## What is being asked
Your answer must be an exact copy of the data, without any pictures.

Data for processing: Begin

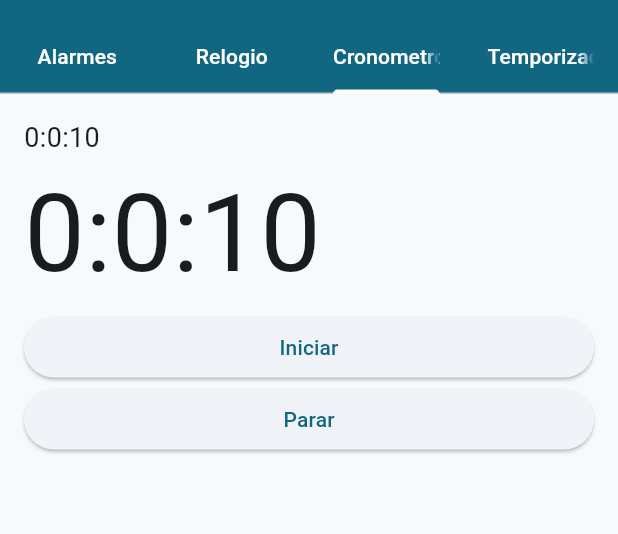
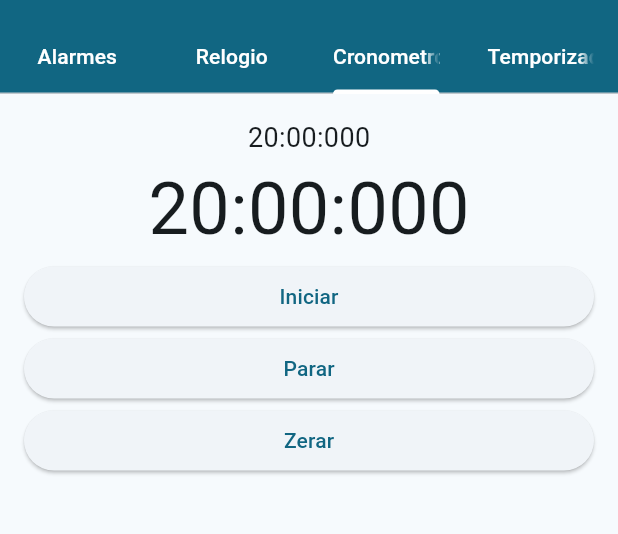
Before and after one commit to otaviohenrique1/app_alarme, a Flutter app: the screen it shows after launch, tab 3 chosen, after a tap on "Iniciar", on a phone screen of 412 x 824 dp, the part 62-596 px from its top. Run offline on Flutter 3.47's test engine with Material 2 defaults, Android fonts, the light colour scheme and no system bars; our stand-ins replace sqflite; accounts and stored records are empty.

Commit message:
commit 9

```diff
--- a/lib/pages/cronometro.dart
+++ b/lib/pages/cronometro.dart
@@ -17,25 +17,11 @@ class _CronometroState extends State<Cronometro> {
   int _milissegundos = 0;
   Timer? _timer;
 
-  // @override
-  // void initState() {
-  //   super.initState();
-  //   // Inicia o temporizador
-  //   _startTimer();
-  // }
-
-  // @override
-  // void dispose() {
-  //   // Cancela o temporizador ao sair da tela
-  //   _cancelTimer();
-  //   super.dispose();
-  // }
-
   void _startTimer() {
     // Cria um temporizador que executa a função a cada 1 segundo
-    _timer = Timer.periodic(const Duration(seconds: 1), (timer) {
+    _timer = Timer.periodic(const Duration(microseconds: 1), (timer) {
       setState(() {
-        _milissegundos += 10;
+        _milissegundos += 1;
         if (_milissegundos >= 1000) {
           _milissegundos = 0;
           _segundos++;
@@ -56,15 +42,21 @@ class _CronometroState extends State<Cronometro> {
     }
   }
 
+  void _resetTimer() {
+    setState(() {
+      _minutos = 0;
+      _segundos = 0;
+      _milissegundos = 0;
+      _cancelTimer();
+    });
+  }
+
   @override
   Widget build(BuildContext context) {
     return ListView(
       shrinkWrap: true,
       padding: const EdgeInsets.all(16),
       children: [
-        // _minutos
-        // _segundos
-        // _milissegundos
         CronometroPequeno(
           minutos: _minutos,
           segundos: _segundos,
@@ -82,6 +74,10 @@ class _CronometroState extends State<Cronometro> {
         ElevatedButton(
           onPressed: _cancelTimer,
           child: const Text("Parar"),
+        ),
+        ElevatedButton(
+          onPressed: _resetTimer,
+          child: const Text("Zerar"),
         ),
       ],
     );
@@ -105,17 +101,19 @@ class CronometroGrande extends StatelessWidget {
   @override
   Widget build(BuildContext context) {
     return Row(
+      crossAxisAlignment: CrossAxisAlignment.center,
+      mainAxisAlignment: MainAxisAlignment.center,
       children: [
-        Text(_minutos.toString(),
-            textAlign: TextAlign.center, style: TextStyle(fontSize: 72)),
+        Text(_minutos.toString().padLeft(2, '0'),
+            textAlign: TextAlign.center, style: const TextStyle(fontSize: 48)),
         const Text(":",
-            textAlign: TextAlign.center, style: TextStyle(fontSize: 72)),
-        Text(_segundos.toString(),
-            textAlign: TextAlign.center, style: TextStyle(fontSize: 72)),
+            textAlign: TextAlign.center, style: TextStyle(fontSize: 48)),
+        Text(_segundos.toString().padLeft(2, '0'),
+            textAlign: TextAlign.center, style: const TextStyle(fontSize: 48)),
         const Text(":",
-            textAlign: TextAlign.center, style: TextStyle(fontSize: 72)),
-        Text(_milissegundos.toString(),
-            textAlign: TextAlign.center, style: TextStyle(fontSize: 72)),
+            textAlign: TextAlign.center, style: TextStyle(fontSize: 48)),
+        Text(_milissegundos.toString().padLeft(3, '0'),
+            textAlign: TextAlign.center, style: const TextStyle(fontSize: 48)),
       ],
     );
   }
@@ -138,17 +136,19 @@ class CronometroPequeno extends StatelessWidget {
   @override
   Widget build(BuildContext context) {
     return Row(
+      crossAxisAlignment: CrossAxisAlignment.center,
+      mainAxisAlignment: MainAxisAlignment.center,
       children: [
-        Text("$_minutos",
-            textAlign: TextAlign.center, style: TextStyle(fontSize: 18)),
+        Text(_minutos.toString().padLeft(2, '0'),
+            textAlign: TextAlign.center, style: const TextStyle(fontSize: 18)),
         const Text(":",
             textAlign: TextAlign.center, style: TextStyle(fontSize: 18)),
-        Text("$_segundos",
-            textAlign: TextAlign.center, style: TextStyle(fontSize: 18)),
+        Text(_segundos.toString().padLeft(2, '0'),
+            textAlign: TextAlign.center, style: const TextStyle(fontSize: 18)),
         const Text(":",
             textAlign: TextAlign.center, style: TextStyle(fontSize: 18)),
-        Text("$_milissegundos",
-            textAlign: TextAlign.center, style: TextStyle(fontSize: 18)),
+        Text(_milissegundos.toString().padLeft(3, '0'),
+            textAlign: TextAlign.center, style: const TextStyle(fontSize: 18)),
       ],
     );
   }
--- a/lib/pages/homepage.dart
+++ b/lib/pages/homepage.dart
@@ -47,7 +47,7 @@ class _HomePageState extends State<HomePage> {
         body: const TabBarView(
           children: <Widget>[
             Alarmes(),
-            RelogioMundial(),
+            Relogio(),
             Cronometro(),
             Temporizador(),
           ],
```
Also changed, not shown: lib/pages/relogio_mundial.dart (+34 -15 lines).
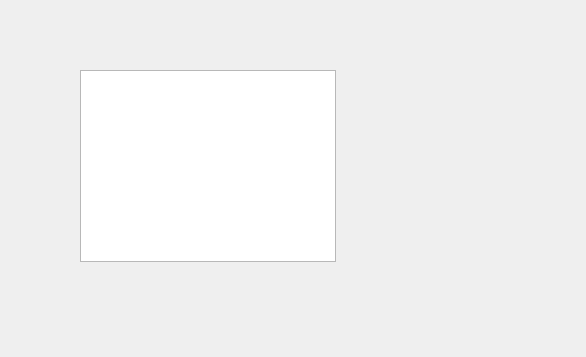
The window that data_analysis_page.ui (YuanQiPKU/Reservoir) describes before a commit, drawn with Qt 5.
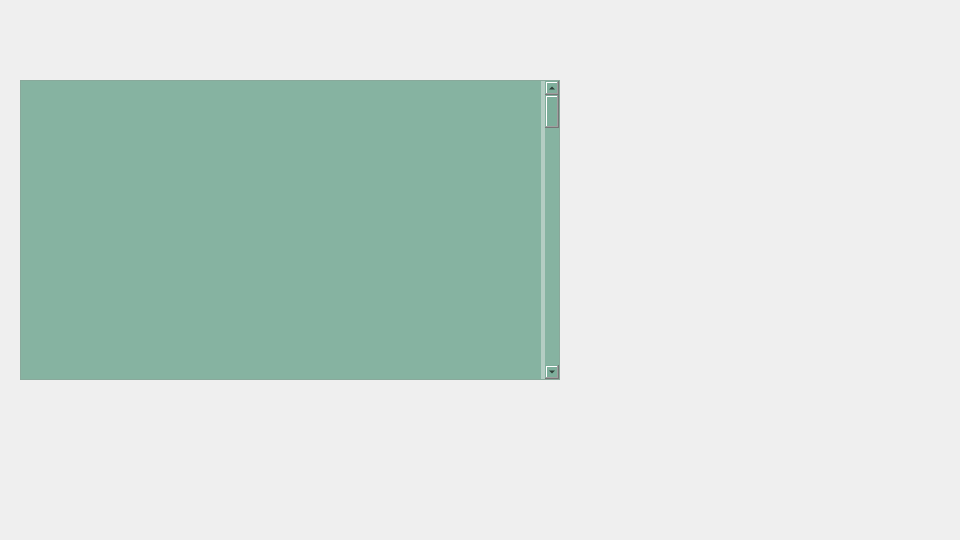
The same window after the commit.

```diff
--- a/data_analysis_page.ui
+++ b/data_analysis_page.ui
@@ -6,22 +6,85 @@
    <rect>
     <x>0</x>
     <y>0</y>
-    <width>586</width>
-    <height>357</height>
+    <width>960</width>
+    <height>540</height>
    </rect>
   </property>
+  <property name="minimumSize">
+   <size>
+    <width>960</width>
+    <height>540</height>
+   </size>
+  </property>
+  <property name="maximumSize">
+   <size>
+    <width>960</width>
+    <height>540</height>
+   </size>
+  </property>
   <property name="windowTitle">
    <string>Form</string>
   </property>
-  <widget class="QListWidget" name="listWidget">
+  <widget class="QScrollArea" name="scrollArea">
    <property name="geometry">
     <rect>
-     <x>80</x>
-     <y>70</y>
-     <width>256</width>
-     <height>192</height>
+     <x>20</x>
+     <y>80</y>
+     <width>540</width>
+     <height>300</height>
     </rect>
    </property>
+   <property name="minimumSize">
+    <size>
+     <width>540</width>
+     <height>300</height>
+    </size>
+   </property>
+   <property name="maximumSize">
+    <size>
+     <width>540</width>
+     <height>300</height>
+    </size>
+   </property>
+   <property name="styleSheet">
+    <string notr="true">background-color: rgba(119, 170, 149, 125);</string>
+   </property>
+   <property name="widgetResizable">
+    <bool>true</bool>
+   </property>
+   <widget class="QWidget" name="scrollAreaWidgetContents">
+    <property name="geometry">
+     <rect>
+      <x>0</x>
+      <y>0</y>
+      <width>520</width>
+      <height>2400</height>
+     </rect>
+    </property>
+    <property name="minimumSize">
+     <size>
+      <width>520</width>
+      <height>2400</height>
+     </size>
+    </property>
+    <property name="maximumSize">
+     <size>
+      <width>520</width>
+      <height>2400</height>
+     </size>
+    </property>
+    <widget class="QWidget" name="verticalLayoutWidget">
+     <property name="geometry">
+      <rect>
+       <x>0</x>
+       <y>0</y>
+       <width>522</width>
+       <height>371</height>
+      </rect>
+     </property>
+     <layout class="QVBoxLayout" name="verticalLayout"/>
+    </widget>
+   </widget>
   </widget>
  </widget>
  <resources/>
```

Data for processing: End

## Final answer
Before and after one commit to otaviohenrique1/app_alarme, a Flutter app: the screen it shows after launch, tab 3 chosen, after a tap on "Iniciar", on a phone screen of 412 x 824 dp, the part 62-596 px from its top. Run offline on Flutter 3.47's test engine with Material 2 defaults, Android fonts, the light colour scheme and no system bars; our stand-ins replace sqflite; accounts and stored records are empty.

Commit message:
commit 9

```diff
--- a/lib/pages/cronometro.dart
+++ b/lib/pages/cronometro.dart
@@ -17,25 +17,11 @@ class _CronometroState extends State<Cronometro> {
   int _milissegundos = 0;
   Timer? _timer;
 
-  // @override
-  // void initState() {
-  //   super.initState();
-  //   // Inicia o temporizador
-  //   _startTimer();
-  // }
-
-  // @override
-  // void dispose() {
-  //   // Cancela o temporizador ao sair da tela
-  //   _cancelTimer();
-  //   super.dispose();
-  // }
-
   void _startTimer() {
     // Cria um temporizador que executa a função a cada 1 segundo
-    _timer = Timer.periodic(const Duration(seconds: 1), (timer) {
+    _timer = Timer.periodic(const Duration(microseconds: 1), (timer) {
       setState(() {
-        _milissegundos += 10;
+        _milissegundos += 1;
         if (_milissegundos >= 1000) {
           _milissegundos = 0;
           _segundos++;
@@ -56,15 +42,21 @@ class _CronometroState extends State<Cronometro> {
     }
   }
 
+  void _resetTimer() {
+    setState(() {
+      _minutos = 0;
+      _segundos = 0;
+      _milissegundos = 0;
+      _cancelTimer();
+    });
+  }
+
   @override
   Widget build(BuildContext context) {
     return ListView(
       shrinkWrap: true,
       padding: const EdgeInsets.all(16),
       children: [
-        // _minutos
-        // _segundos
-        // _milissegundos
         CronometroPequeno(
           minutos: _minutos,
           segundos: _segundos,
@@ -82,6 +74,10 @@ class _CronometroState extends State<Cronometro> {
         ElevatedButton(
           onPressed: _cancelTimer,
           child: const Text("Parar"),
+        ),
+        ElevatedButton(
+          onPressed: _resetTimer,
+          child: const Text("Zerar"),
         ),
       ],
     );
@@ -105,17 +101,19 @@ class CronometroGrande extends StatelessWidget {
   @override
   Widget build(BuildContext context) {
     return Row(
+      crossAxisAlignment: CrossAxisAlignment.center,
+      mainAxisAlignment: MainAxisAlignment.center,
       children: [
-        Text(_minutos.toString(),
-            textAlign: TextAlign.center, style: TextStyle(fontSize: 72)),
+        Text(_minutos.toString().padLeft(2, '0'),
+            textAlign: TextAlign.center, style: const TextStyle(fontSize: 48)),
         const Text(":",
-            textAlign: TextAlign.center, style: TextStyle(fontSize: 72)),
-        Text(_segundos.toString(),
-            textAlign: TextAlign.center, style: TextStyle(fontSize: 72)),
+            textAlign: TextAlign.center, style: TextStyle(fontSize: 48)),
+        Text(_segundos.toString().padLeft(2, '0'),
+            textAlign: TextAlign.center, style: const TextStyle(fontSize: 48)),
         const Text(":",
-            textAlign: TextAlign.center, style: TextStyle(fontSize: 72)),
-        Text(_milissegundos.toString(),
-            textAlign: TextAlign.center, style: TextStyle(fontSize: 72)),
+            textAlign: TextAlign.center, style: TextStyle(fontSize: 48)),
+        Text(_milissegundos.toString().padLeft(3, '0'),
+            textAlign: TextAlign.center, style: const TextStyle(fontSize: 48)),
       ],
     );
   }
@@ -138,17 +136,19 @@ class CronometroPequeno extends StatelessWidget {
   @override
   Widget build(BuildContext context) {
     return Row(
+      crossAxisAlignment: CrossAxisAlignment.center,
+      mainAxisAlignment: MainAxisAlignment.center,
       children: [
-        Text("$_minutos",
-            textAlign: TextAlign.center, style: TextStyle(fontSize: 18)),
+        Text(_minutos.toString().padLeft(2, '0'),
+            textAlign: TextAlign.center, style: const TextStyle(fontSize: 18)),
         const Text(":",
             textAlign: TextAlign.center, style: TextStyle(fontSize: 18)),
-        Text("$_segundos",
-            textAlign: TextAlign.center, style: TextStyle(fontSize: 18)),
+        Text(_segundos.toString().padLeft(2, '0'),
+            textAlign: TextAlign.center, style: const TextStyle(fontSize: 18)),
         const Text(":",
             textAlign: TextAlign.center, style: TextStyle(fontSize: 18)),
-        Text("$_milissegundos",
-            textAlign: TextAlign.center, style: TextStyle(fontSize: 18)),
+        Text(_milissegundos.toString().padLeft(3, '0'),
+            textAlign: TextAlign.center, style: const TextStyle(fontSize: 18)),
       ],
     );
   }
--- a/lib/pages/homepage.dart
+++ b/lib/pages/homepage.dart
@@ -47,7 +47,7 @@ class _HomePageState extends State<HomePage> {
         body: const TabBarView(
           children: <Widget>[
             Alarmes(),
-            RelogioMundial(),
+            Relogio(),
             Cronometro(),
             Temporizador(),
           ],
```
Also changed, not shown: lib/pages/relogio_mundial.dart (+34 -15 lines).
The window that data_analysis_page.ui (YuanQiPKU/Reservoir) describes before a commit, drawn with Qt 5.
The same window after the commit.

```diff
--- a/data_analysis_page.ui
+++ b/data_analysis_page.ui
@@ -6,22 +6,85 @@
    <rect>
     <x>0</x>
     <y>0</y>
-    <width>586</width>
-    <height>357</height>
+    <width>960</width>
+    <height>540</height>
    </rect>
   </property>
+  <property name="minimumSize">
+   <size>
+    <width>960</width>
+    <height>540</height>
+   </size>
+  </property>
+  <property name="maximumSize">
+   <size>
+    <width>960</width>
+    <height>540</height>
+   </size>
+  </property>
   <property name="windowTitle">
    <string>Form</string>
   </property>
-  <widget class="QListWidget" name="listWidget">
+  <widget class="QScrollArea" name="scrollArea">
    <property name="geometry">
     <rect>
-     <x>80</x>
-     <y>70</y>
-     <width>256</width>
-     <height>192</height>
+     <x>20</x>
+     <y>80</y>
+     <width>540</width>
+     <height>300</height>
     </rect>
    </property>
+   <property name="minimumSize">
+    <size>
+     <width>540</width>
+     <height>300</height>
+    </size>
+   </property>
+   <property name="maximumSize">
+    <size>
+     <width>540</width>
+     <height>300</height>
+    </size>
+   </property>
+   <property name="styleSheet">
+    <string notr="true">background-color: rgba(119, 170, 149, 125);</string>
+   </property>
+   <property name="widgetResizable">
+    <bool>true</bool>
+   </property>
+   <widget class="QWidget" name="scrollAreaWidgetContents">
+    <property name="geometry">
+     <rect>
+      <x>0</x>
+      <y>0</y>
+      <width>520</width>
+      <height>2400</height>
+     </rect>
+    </property>
+    <property name="minimumSize">
+     <size>
+      <width>520</width>
+      <height>2400</height>
+     </size>
+    </property>
+    <property name="maximumSize">
+     <size>
+      <width>520</width>
+      <height>2400</height>
+     </size>
+    </property>
+    <widget class="QWidget" name="verticalLayoutWidget">
+     <property name="geometry">
+      <rect>
+       <x>0</x>
+       <y>0</y>
+       <width>522</width>
+       <height>371</height>
+      </rect>
+     </property>
+     <layout class="QVBoxLayout" name="verticalLayout"/>
+    </widget>
+   </widget>
   </widget>
  </widget>
  <resources/>
```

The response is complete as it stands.